▶ **RECORDS SUPPLIED**
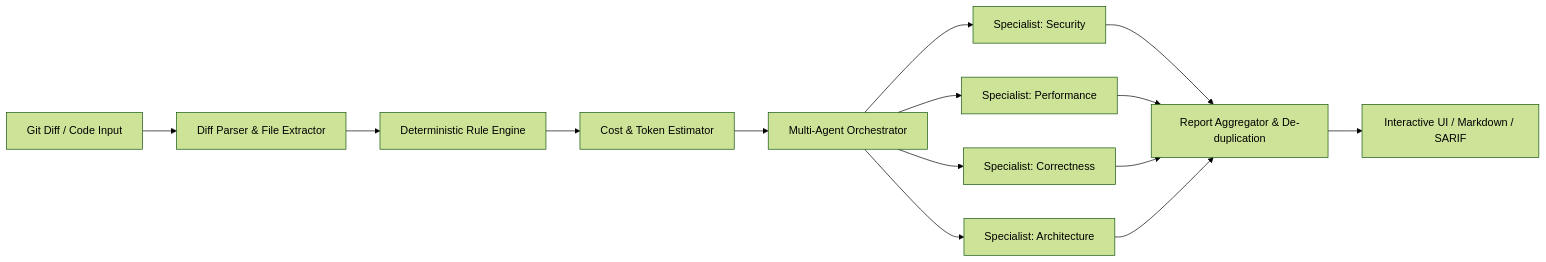
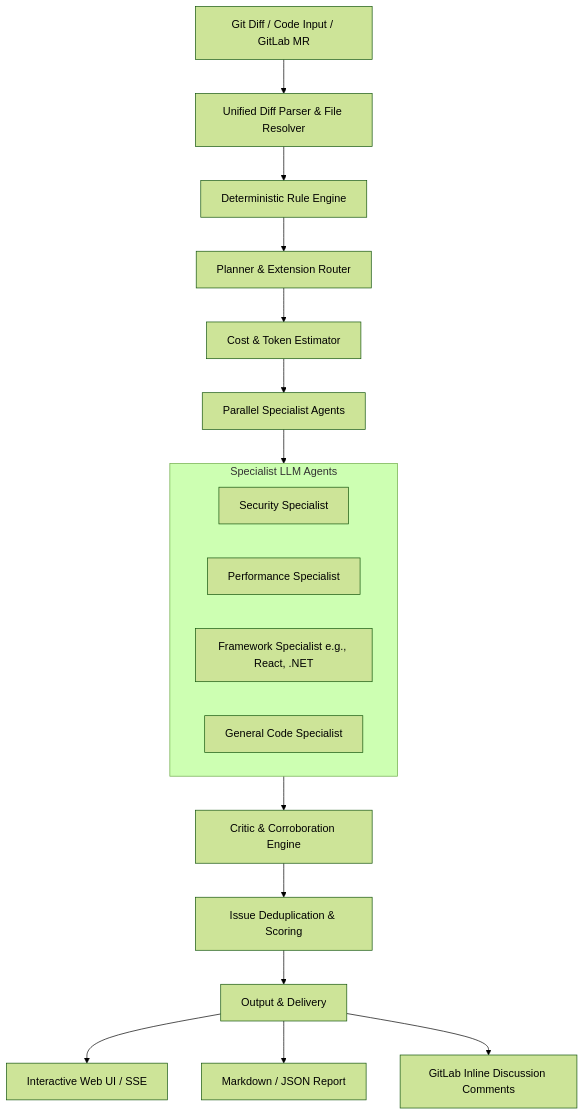
Before and after one commit to whossein/ai-platform-review-gemini: the diagram in README.md, drawn with Mermaid (forest theme). The commit also changed other lines of this file and 2 other files, not shown here.

````diff
--- a/README.md
+++ b/README.md
@@ -119,13 +59,21 @@
 ```mermaid
-flowchart LR
-    A[Git Diff / Code Input] --> B[Diff Parser & File Extractor]
+flowchart TD
+    A[Git Diff / Code Input / GitLab MR] --> B[Unified Diff Parser & File Resolver]
     B --> C[Deterministic Rule Engine]
-    C --> D[Cost & Token Estimator]
-    D --> E[Multi-Agent Orchestrator]
-    E --> F[Specialist: Security]
-    E --> G[Specialist: Performance]
-    E --> H[Specialist: Correctness]
-    E --> I[Specialist: Architecture]
-    F & G & H & I --> J[Report Aggregator & De-duplication]
-    J --> K[Interactive UI / Markdown / SARIF]
+    C --> D[Planner & Extension Router]
+    D --> E[Cost & Token Estimator]
+    E --> F[Parallel Specialist Agents]
+    subgraph Specialists [Specialist LLM Agents]
+        F1[Security Specialist]
+        F2[Performance Specialist]
+        F3[Framework Specialist e.g., React, .NET]
+        F4[General Code Specialist]
+    end
+    F --> Specialists
+    Specialists --> G[Critic & Corroboration Engine]
+    G --> H[Issue Deduplication & Scoring]
+    H --> I[Output & Delivery]
+    I --> I1[Interactive Web UI / SSE]
+    I --> I2[Markdown / JSON Report]
+    I --> I3[GitLab Inline Discussion Comments]
 ```
````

▶ **ACTION ITEM**
Copy, without any change, the lines above from the one containing "F --> Specialists" to the end, both ends included. Add nothing else.

▶ **COMPLETED EXERCISE**
+    F --> Specialists
+    Specialists --> G[Critic & Corroboration Engine]
+    G --> H[Issue Deduplication & Scoring]
+    H --> I[Output & Delivery]
+    I --> I1[Interactive Web UI / SSE]
+    I --> I2[Markdown / JSON Report]
+    I --> I3[GitLab Inline Discussion Comments]
 ```
````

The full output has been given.